In addition to the configuration described above, a typical magnifier can be placed in front of the PA 1X prism scope. However, it will introduce a large amount of point-of-aim shift, parallax and overall unreliability of the optical system. We don’t recommend using a magnifier with the 1X Cyclops in this configuration.

Shooting the Primary Arms 1x Prism with ACSS Cyclops Reticle

So Good We Guarantee It – For Life

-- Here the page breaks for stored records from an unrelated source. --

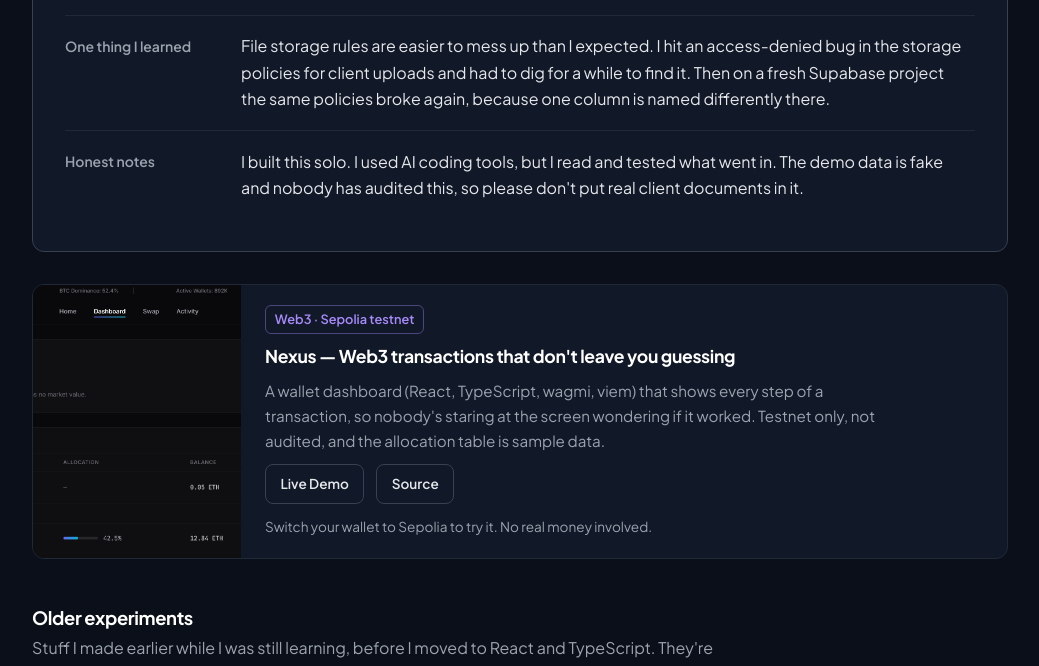
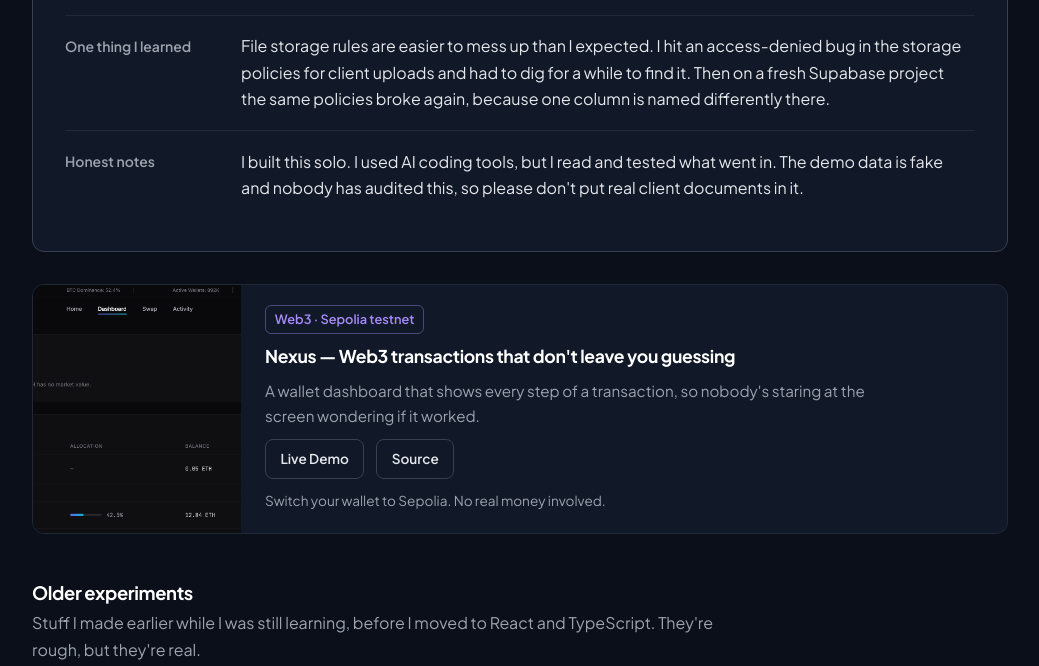
Before and after one commit to raiyo395/portfolio, a plain HTML site: page index.html in a window 1280 px wide. Shown: the part 3186-3852 px from the top of the page, without its empty margins (120-1159 px from the left). Drawn offline with Linux system fonts and the light colour scheme.

Commit message:
make Nexus a compact card and clean up project intro text

```diff
--- a/index.html
+++ b/index.html
@@ -42,7 +42,6 @@ a:focus-visible,.btn:focus-visible{outline:2px solid var(--accent);outline-offse
 .section-head{display:grid;gap:.5rem;margin-bottom:2rem}
 .section-head h2{font-size:1.75rem}
 .section-head p{color:var(--muted);max-width:60ch}
-
 .btn{display:inline-flex;align-items:center;justify-content:center;gap:.5rem;min-height:44px;padding:.65rem 1.1rem;border:1px solid transparent;border-radius:var(--radius-control);font:600 .9rem/1.2 var(--font);text-decoration:none;text-align:center;cursor:pointer;transition:background-color .2s ease,border-color .2s ease,color .2s ease,transform .2s ease,box-shadow .2s ease}
 .btn-primary{background:var(--accent);color:var(--bg)}
 .btn-primary:hover{background:var(--accent-hover);color:var(--bg);transform:translateY(-1px);box-shadow:0 6px 20px rgba(167,139,250,.25)}
@@ -50,7 +49,6 @@ a:focus-visible,.btn:focus-visible{outline:2px solid var(--accent);outline-offse
 .btn-secondary:hover{background:var(--surface);color:#fff;border-color:var(--muted);transform:translateY(-1px)}
 .btn:active{transform:translateY(0)}
 .btn svg{width:1rem;height:1rem;flex:none}
-
 .site-header{position:sticky;top:0;z-index:50;background:rgba(11,15,25,.85);-webkit-backdrop-filter:blur(12px);backdrop-filter:blur(12px);border-bottom:1px solid var(--line)}
 .site-header .wrap{height:4rem;display:flex;align-items:center;justify-content:space-between;gap:1rem}
 .brand{color:#fff;font-weight:800;font-size:1.15rem;letter-spacing:-.02em;text-decoration:none}
@@ -61,7 +59,6 @@ a:focus-visible,.btn:focus-visible{outline:2px solid var(--accent);outline-offse
 .nav-links a:hover{color:#fff}
 @media (min-width:640px){.nav-links{display:flex}}
 .site-header .btn{min-height:40px;padding:.5rem .9rem;font-size:.85rem}
-
 .hero{padding-block:3.5rem 4rem}
 @media (min-width:768px){.hero{padding-block:5.5rem 5rem}}
 .status{display:inline-flex;align-items:center;gap:.5rem;font-size:.875rem;font-weight:600;color:var(--ok);margin-bottom:1.25rem}
@@ -72,13 +69,11 @@ a:focus-visible,.btn:focus-visible{outline:2px solid var(--accent);outline-offse
 .hero-actions{margin-top:2rem;display:flex;flex-wrap:wrap;gap:.75rem}
 .hero-tools{margin-top:2.5rem;max-width:62ch;font-size:.9rem;color:var(--muted)}
 .hero-tools strong{color:var(--text);font-weight:600}
-
 .build{list-style:none;display:grid;gap:.75rem}
 @media (min-width:768px){.build{grid-template-columns:1fr 1fr}}
 .build li{background:var(--surface);border:1px solid var(--line);border-radius:var(--radius-card);padding:1rem 1.25rem}
 .build li strong{display:block;color:#fff;font-weight:700;margin-bottom:.25rem}
 .build li span{color:var(--muted);font-size:.95rem}
-
 /* --- Project / case study --- */
 .case{background:var(--surface);border:1px solid var(--line-strong);border-radius:var(--radius-card);overflow:hidden;transition:border-color .3s ease,box-shadow .3s ease}
 .case+.case{margin-top:2rem}
@@ -100,18 +95,16 @@ a:focus-visible,.btn:focus-visible{outline:2px solid var(--accent);outline-offse
 .facts dd{margin:0;max-width:62ch}
 .facts ul{padding-left:1.1rem;display:grid;gap:.3rem}
 @media (min-width:768px){.facts>div{display:grid;grid-template-columns:9.5rem 1fr;gap:1.5rem}.facts dt{margin-bottom:0;padding-top:.1rem}}
-
-/* --- Small secondary project --- */
+/* --- Small Nexus card --- */
 .mini{display:grid;margin-top:2rem;background:var(--surface);border:1px solid var(--line);border-radius:var(--radius-card);overflow:hidden;transition:border-color .3s ease}
 .mini:hover{border-color:rgba(167,139,250,.3)}
 .mini-shot{display:block;background:var(--surface-2);overflow:hidden}
 .mini-shot img{width:100%;height:9rem;object-fit:cover;object-position:top}
 .mini-body{padding:1.25rem 1.5rem;display:grid;gap:.7rem;align-content:center}
 .mini h3{font-size:1.1rem}
-.mini p{color:var(--muted);font-size:.95rem;max-width:58ch}
-.mini .case-note{font-size:.85rem}
+.mini .lede{color:var(--muted);font-size:.95rem;max-width:58ch}
 .mini .btn{min-height:40px;padding:.5rem .9rem;font-size:.85rem}
-@media (min-width:768px){.mini{grid-template-columns:13rem 1fr}.mini-shot{height:100%}.mini-shot img{height:100%;min-height:11rem}}
+@media (min-width:768px){.mini{grid-template-columns:13rem 1fr}.mini-shot{height:100%}.mini-shot img{height:100%;min-height:10rem}}
 
 /* --- Cards --- */
 .subhead{font-size:1.15rem;margin:3rem 0 .4rem}
@@ -129,7 +122,6 @@ a:focus-visible,.btn:focus-visible{outline:2px solid var(--accent);outline-offse
 .tags{display:flex;flex-wrap:wrap;gap:.4rem;list-style:none;padding:0}
 .tags li{font-family:var(--mono);font-size:.75rem;color:var(--text);background:var(--surface-2);border:1px solid var(--line);border-radius:var(--radius-tag);padding:.15rem .5rem}
 .card-foot{padding:0 1.5rem 1.5rem}.card-foot .btn{width:100%}
-
 /* --- Process --- */
 .steps{list-style:none;counter-reset:step;display:grid;gap:1rem}
 @media (min-width:768px){.steps{grid-template-columns:repeat(3,1fr)}}
@@ -139,7 +131,6 @@ a:focus-visible,.btn:focus-visible{outline:2px solid var(--accent);outline-offse
 .steps h3{font-size:1.05rem;margin-bottom:.5rem}
 .steps p{color:var(--muted);font-size:.95rem}
 .terms{margin-top:1.5rem;color:var(--muted);font-size:.95rem;max-width:62ch}
-
 /* --- About --- */
 .about p{max-width:62ch;color:var(--muted)}
 .about p+p{margin-top:1rem}
@@ -148,12 +139,10 @@ a:focus-visible,.btn:focus-visible{outline:2px solid var(--accent);outline-offse
 .fit h3{font-size:1.05rem;margin-bottom:.75rem}
 .fit ul{padding-left:1.1rem;display:grid;gap:.4rem;color:var(--muted)}
 .fit strong{color:var(--text);font-weight:600}
-
 /* --- Contact --- */
 .contact-links{display:flex;flex-wrap:wrap;gap:.75rem;margin-top:1.5rem}
 .contact-mail{margin-top:1.25rem;color:var(--muted)}
 .site-footer{border-top:1px solid var(--line);padding-block:2rem;color:var(--muted);font-size:.875rem}
-
 /* --- Reveal animations --- */
 .reveal{opacity:0;transform:translateY(24px);transition:opacity .7s ease,transform .7s ease}
 .reveal.visible{opacity:1;transform:translateY(0)}
@@ -163,7 +152,6 @@ a:focus-visible,.btn:focus-visible{outline:2px solid var(--accent);outline-offse
 </head>
 <body>
 <a class="skip-link" href="#main">Skip to content</a>
-
 <header class="site-header">
 <div class="wrap">
 <a class="brand" href="#top" aria-label="Aric Raiyo, back to top">Aric Raiyo<span>.dev</span></a>
@@ -177,9 +165,7 @@ a:focus-visible,.btn:focus-visible{outline:2px solid var(--accent);outline-offse
 </nav>
 </div>
 </header>
-
 <main id="main">
-
 <section class="hero" id="top">
 <div class="wrap">
 <p class="status reveal"><span class="dot" aria-hidden="true"></span>Open for new projects</p>
@@ -196,7 +182,6 @@ a:focus-visible,.btn:focus-visible{outline:2px solid var(--accent);outline-offse
 </p>
 </div>
 </section>
-
 <section class="section" id="build">
 <div class="wrap">
 <div class="section-head reveal">
@@ -213,14 +198,12 @@ a:focus-visible,.btn:focus-visible{outline:2px solid var(--accent);outline-offse
 </ul>
 </div>
 </section>
-
 <section class="section" id="work">
 <div class="wrap">
 <div class="section-head reveal">
 <h2>Things I've built</h2>
-<p>The Client Portal is my main project right now, and Nexus is the Web3 one. Both are live, so go click around.</p>
+<p>The Client Portal is my main project right now, and Nexus is the Web3 one. Both are live if you want to try them.</p>
 </div>
-
 <article class="case reveal" id="client-portal" aria-labelledby="client-portal-title">
 <a class="case-shot" href="https://client-portal-seven-indol.vercel.app/" target="_blank" rel="noopener noreferrer" tabindex="-1" aria-hidden="true">
 <img src="images/portal-hero.png" alt="" loading="eager">
@@ -292,7 +275,6 @@ View Source on GitHub
 </dl>
 </div>
 </article>
-
 <article class="mini reveal" id="nexus" aria-labelledby="nexus-title">
 <a class="mini-shot" href="https://nexus-chwr.vercel.app/" target="_blank" rel="noopener noreferrer" tabindex="-1" aria-hidden="true">
 <img src="images/nexus-hero.png" alt="" loading="lazy">
@@ -300,15 +282,14 @@ View Source on GitHub
 <div class="mini-body">
 <span class="badge">Web3 · Sepolia testnet</span>
 <h3 id="nexus-title">Nexus — Web3 transactions that don't leave you guessing</h3>
-<p>A wallet dashboard (React, TypeScript, wagmi, viem) that shows every step of a transaction, so nobody's staring at the screen wondering if it worked. Testnet only, not audited, and the allocation table is sample data.</p>
+<p class="lede">A wallet dashboard that shows every step of a transaction, so nobody's staring at the screen wondering if it worked.</p>
 <div class="case-actions">
 <a class="btn btn-secondary" href="https://nexus-chwr.vercel.app/" target="_blank" rel="noopener noreferrer">Live Demo<span class="sr-only"> for Nexus (opens in a new tab)</span></a>
 <a class="btn btn-secondary" href="https://github.com/raiyo395/nexus" target="_blank" rel="noopener noreferrer">Source<span class="sr-only"> for Nexus on GitHub (opens in a new tab)</span></a>
 </div>
-<p class="case-note">Switch your wallet to Sepolia to try it. No real money involved.</p>
+<p class="case-note">Switch your wallet to Sepolia. No real money involved.</p>
 </div>
 </article>
-
 <h3 class="subhead reveal">Older experiments</h3>
 <p class="reveal">Stuff I made earlier while I was still learning, before I moved to React and TypeScript. They're rough, but they're real.</p>
 <div class="cards">
@@ -355,7 +336,6 @@ View live site <span class="sr-only">for Lumière Skincare (opens in a new tab)<
 </div>
 </div>
 </section>
-
 <section class="section" id="process">
 <div class="wrap">
 <div class="section-head reveal">
@@ -379,7 +359,6 @@ View live site <span class="sr-only">for Lumière Skincare (opens in a new tab)<
 <p class="terms reveal">I usually reply within 24 hours. I get paid in USDT or USDC. Scope, price and timeline get agreed before work starts.</p>
 </div>
 </section>
-
 <section class="section about" id="about">
 <div class="wrap">
 <div class="section-head reveal">
@@ -410,7 +389,6 @@ View live site <span class="sr-only">for Lumière Skincare (opens in a new tab)<
 </div>
 </div>
 </section>
-
 <section class="section" id="contact">
 <div class="wrap">
 <div class="section-head reveal">
@@ -427,15 +405,12 @@ View live site <span class="sr-only">for Lumière Skincare (opens in a new tab)<
 <p class="contact-mail reveal">Email: <a href="mailto:aricraiyovext@gmail.com">aricraiyovext@gmail.com</a></p>
 </div>
 </section>
-
 </main>
-
 <footer class="site-footer">
 <div class="wrap">
 <p>&copy; 2026 Aric Raiyo</p>
 </div>
 </footer>
-
 <script>
 const reveals = document.querySelectorAll('.reveal');
 if ('IntersectionObserver' in window) {
```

Lots of company’s warranties cover “manufacture defects” or flaws in workmanship or materials. If there are manufacturer defects present in an optic, it was there when that optic left the warehouse. 15,000 rounds put downrange are not going to magically make a manufacturer defect appear. It was either there, or it wasn’t. At Primary Arms, we believe in what we build. We don’t bring a new product to market until it’s stood up to our exceptionally rigorous testing process, and it doesn’t leave our facility in Houston, Texas to arrive at your door until it’s been inspected by hand. If it can take the abuse we put it through, pass our inspection, and still perform to our exacting standards, only then are we confident that it will absolutely blow away your expectations. We make optics to last a lifetime. Because we’re so confident in that, we stand behind our products for a lifetime. It’s our promise to you. If your Cyclops ever becomes damaged to the point of failure we will repair it for you or send you a new one. No questions asked. So go ahead. Buy with confidence.

You asked for it, and now it is here. They’re bound to go fast, but they’re here to stay, so get your hands on one as soon as you can and check back often if they’re out of stock. The PA 1X Cyclops is the smartest, most capable CQB optic we’ve ever seen, and we think you’ll agree.